- Records to use:
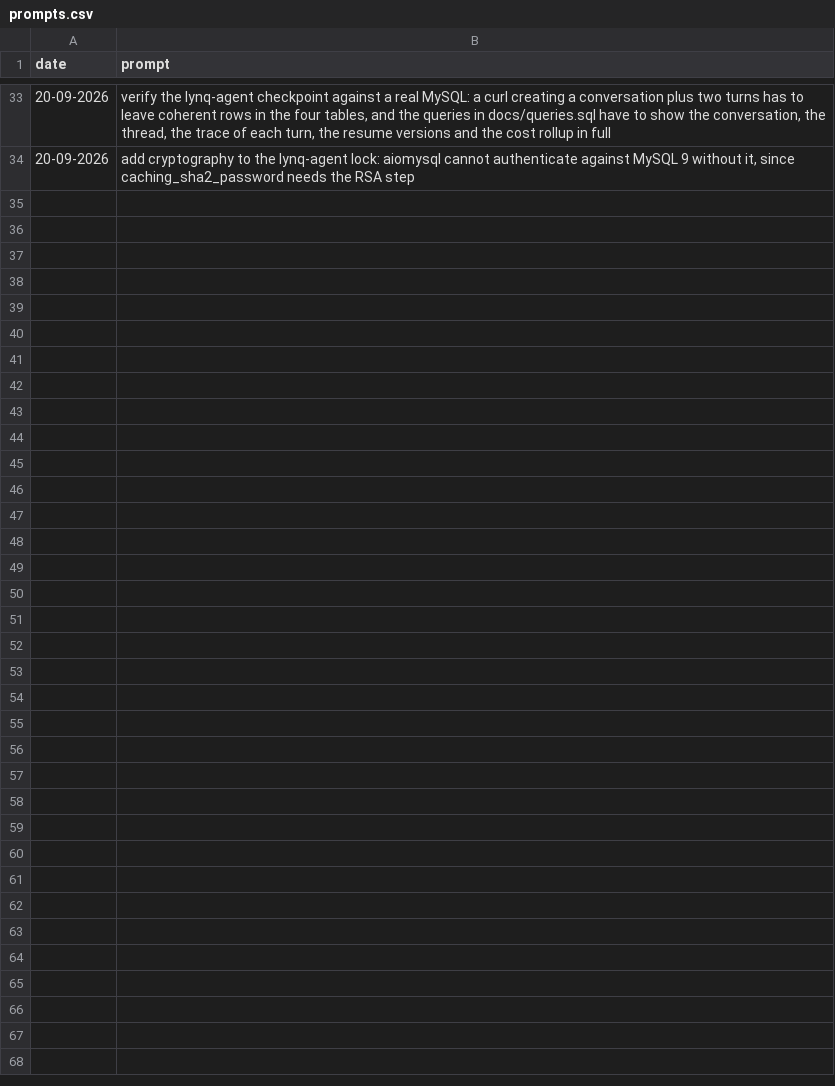
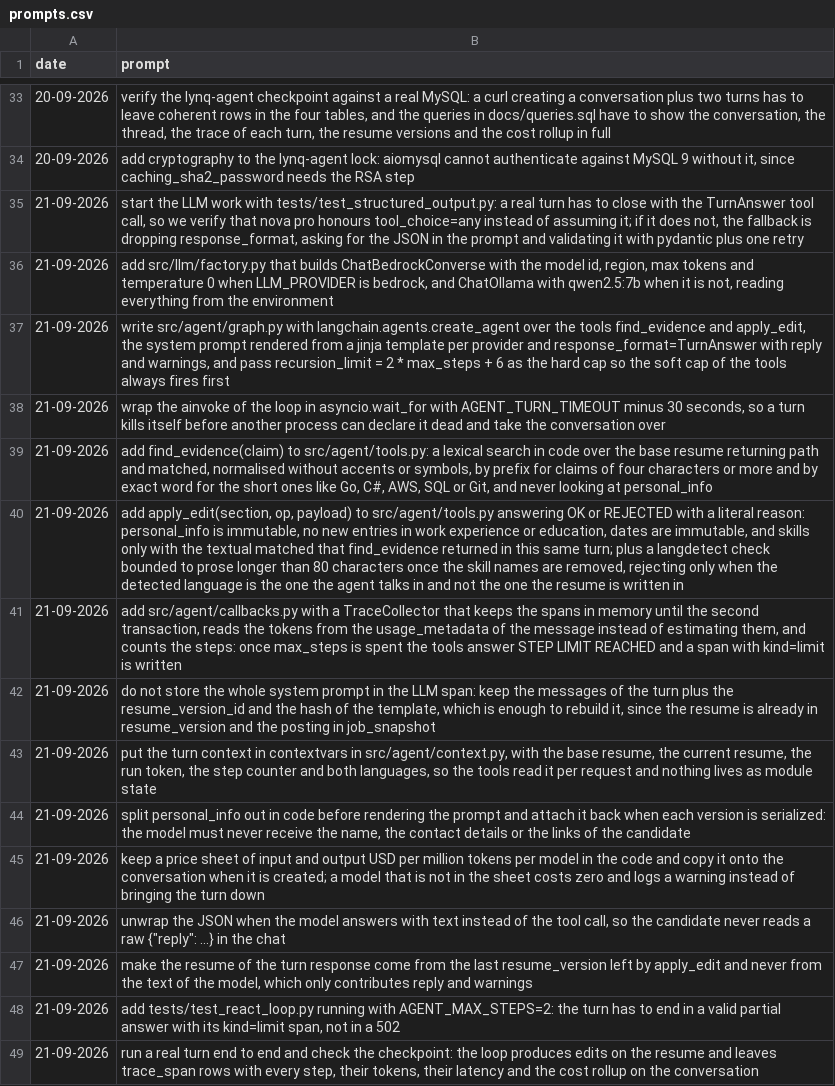
Before and after one commit to MatLock/UdeSA-lynq, a CSV file: lynq-agent/prompt-documentation/prompts.csv, drawn as a sheet; only a part is shown, gaps mark what is left out; the diff names each change by its address in the sheet, - before the commit and + after, or states it on an @@ line.

Commit message:
[lynq-agent]: stage 3 - LLM and ReAct loop

```diff
--- a/lynq-agent/prompt-documentation/prompts.csv
+++ b/lynq-agent/prompt-documentation/prompts.csv
+row 35: 21-09-2026 | start the LLM work with tests/test_structured_output.py: a real turn has to close with the TurnAnswer tool call, so we verify that nova pro honours tool_choice=any instead of assuming it; if it does not, the fallback is dropping response_format, asking for the JSON in the prompt and validating it with pydantic plus one retry
+row 36: 21-09-2026 | add src/llm/factory.py that builds ChatBedrockConverse with the model id, region, max tokens and temperature 0 when LLM_PROVIDER is bedrock, and ChatOllama with qwen2.5:7b when it is not, reading everything from the environment
+row 37: 21-09-2026 | write src/agent/graph.py with langchain.agents.create_agent over the tools find_evidence and apply_edit, the system prompt rendered from a jinja template per provider and response_format=TurnAnswer with reply and warnings, and pass recursion_limit = 2 * max_steps + 6 as the hard cap so the soft cap of the tools always fires first
+row 38: 21-09-2026 | wrap the ainvoke of the loop in asyncio.wait_for with AGENT_TURN_TIMEOUT minus 30 seconds, so a turn kills itself before another process can declare it dead and take the conversation over
+row 39: 21-09-2026 | add find_evidence(claim) to src/agent/tools.py: a lexical search in code over the base resume returning path and matched, normalised without accents or symbols, by prefix for claims of four characters or more and by exact word for the short ones like Go, C#, AWS, SQL or Git, and never looking at personal_info
+row 40: 21-09-2026 | add apply_edit(section, op, payload) to src/agent/tools.py answering OK or REJECTED with a literal reason: personal_info is immutable, no new entries in work experience or education, dates are immutable, and skills only with the textual matched that find_evidence returned in this same turn; plus a langdetect check bounded to prose longer than 80 characters once the skill names are removed, rejecting only when the detected language is the one the agent talks in and not the one the resume is written in
+row 41: 21-09-2026 | add src/agent/callbacks.py with a TraceCollector that keeps the spans in memory until the second transaction, reads the tokens from the usage_metadata of the message instead of estimating them, and counts the steps: once max_steps is spent the tools answer STEP LIMIT REACHED and a span with kind=limit is written
+row 42: 21-09-2026 | do not store the whole system prompt in the LLM span: keep the messages of the turn plus the resume_version_id and the hash of the template, which is enough to rebuild it, since the resume is already in resume_version and the posting in job_snapshot
+row 43: 21-09-2026 | put the turn context in contextvars in src/agent/context.py, with the base resume, the current resume, the run token, the step counter and both languages, so the tools read it per request and nothing lives as module state
+row 44: 21-09-2026 | split personal_info out in code before rendering the prompt and attach it back when each version is serialized: the model must never receive the name, the contact details or the links of the candidate
+row 45: 21-09-2026 | keep a price sheet of input and output USD per million tokens per model in the code and copy it onto the conversation when it is created; a model that is not in the sheet costs zero and logs a warning instead of bringing the turn down
+row 46: 21-09-2026 | unwrap the JSON when the model answers with text instead of the tool call, so the candidate never reads a raw {"reply": ...} in the chat
+row 47: 21-09-2026 | make the resume of the turn response come from the last resume_version left by apply_edit and never from the text of the model, which only contributes reply and warnings
+row 48: 21-09-2026 | add tests/test_react_loop.py running with AGENT_MAX_STEPS=2: the turn has to end in a valid partial answer with its kind=limit span, not in a 502
+row 49: 21-09-2026 | run a real turn end to end and check the checkpoint: the loop produces edits on the resume and leaves trace_span rows with every step, their tokens, their latency and the cost rollup on the conversation
```
Also changed, not shown: 26 other files.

- Required action:
Give an exact copy of the listing above that leaves out every picture.

- Exercise result:
Before and after one commit to MatLock/UdeSA-lynq, a CSV file: lynq-agent/prompt-documentation/prompts.csv, drawn as a sheet; only a part is shown, gaps mark what is left out; the diff names each change by its address in the sheet, - before the commit and + after, or states it on an @@ line.

Commit message:
[lynq-agent]: stage 3 - LLM and ReAct loop

```diff
--- a/lynq-agent/prompt-documentation/prompts.csv
+++ b/lynq-agent/prompt-documentation/prompts.csv
+row 35: 21-09-2026 | start the LLM work with tests/test_structured_output.py: a real turn has to close with the TurnAnswer tool call, so we verify that nova pro honours tool_choice=any instead of assuming it; if it does not, the fallback is dropping response_format, asking for the JSON in the prompt and validating it with pydantic plus one retry
+row 36: 21-09-2026 | add src/llm/factory.py that builds ChatBedrockConverse with the model id, region, max tokens and temperature 0 when LLM_PROVIDER is bedrock, and ChatOllama with qwen2.5:7b when it is not, reading everything from the environment
+row 37: 21-09-2026 | write src/agent/graph.py with langchain.agents.create_agent over the tools find_evidence and apply_edit, the system prompt rendered from a jinja template per provider and response_format=TurnAnswer with reply and warnings, and pass recursion_limit = 2 * max_steps + 6 as the hard cap so the soft cap of the tools always fires first
+row 38: 21-09-2026 | wrap the ainvoke of the loop in asyncio.wait_for with AGENT_TURN_TIMEOUT minus 30 seconds, so a turn kills itself before another process can declare it dead and take the conversation over
+row 39: 21-09-2026 | add find_evidence(claim) to src/agent/tools.py: a lexical search in code over the base resume returning path and matched, normalised without accents or symbols, by prefix for claims of four characters or more and by exact word for the short ones like Go, C#, AWS, SQL or Git, and never looking at personal_info
+row 40: 21-09-2026 | add apply_edit(section, op, payload) to src/agent/tools.py answering OK or REJECTED with a literal reason: personal_info is immutable, no new entries in work experience or education, dates are immutable, and skills only with the textual matched that find_evidence returned in this same turn; plus a langdetect check bounded to prose longer than 80 characters once the skill names are removed, rejecting only when the detected language is the one the agent talks in and not the one the resume is written in
+row 41: 21-09-2026 | add src/agent/callbacks.py with a TraceCollector that keeps the spans in memory until the second transaction, reads the tokens from the usage_metadata of the message instead of estimating them, and counts the steps: once max_steps is spent the tools answer STEP LIMIT REACHED and a span with kind=limit is written
+row 42: 21-09-2026 | do not store the whole system prompt in the LLM span: keep the messages of the turn plus the resume_version_id and the hash of the template, which is enough to rebuild it, since the resume is already in resume_version and the posting in job_snapshot
+row 43: 21-09-2026 | put the turn context in contextvars in src/agent/context.py, with the base resume, the current resume, the run token, the step counter and both languages, so the tools read it per request and nothing lives as module state
+row 44: 21-09-2026 | split personal_info out in code before rendering the prompt and attach it back when each version is serialized: the model must never receive the name, the contact details or the links of the candidate
+row 45: 21-09-2026 | keep a price sheet of input and output USD per million tokens per model in the code and copy it onto the conversation when it is created; a model that is not in the sheet costs zero and logs a warning instead of bringing the turn down
+row 46: 21-09-2026 | unwrap the JSON when the model answers with text instead of the tool call, so the candidate never reads a raw {"reply": ...} in the chat
+row 47: 21-09-2026 | make the resume of the turn response come from the last resume_version left by apply_edit and never from the text of the model, which only contributes reply and warnings
+row 48: 21-09-2026 | add tests/test_react_loop.py running with AGENT_MAX_STEPS=2: the turn has to end in a valid partial answer with its kind=limit span, not in a 502
+row 49: 21-09-2026 | run a real turn end to end and check the checkpoint: the loop produces edits on the resume and leaves trace_span rows with every step, their tokens, their latency and the cost rollup on the conversation
```
Also changed, not shown: 26 other files.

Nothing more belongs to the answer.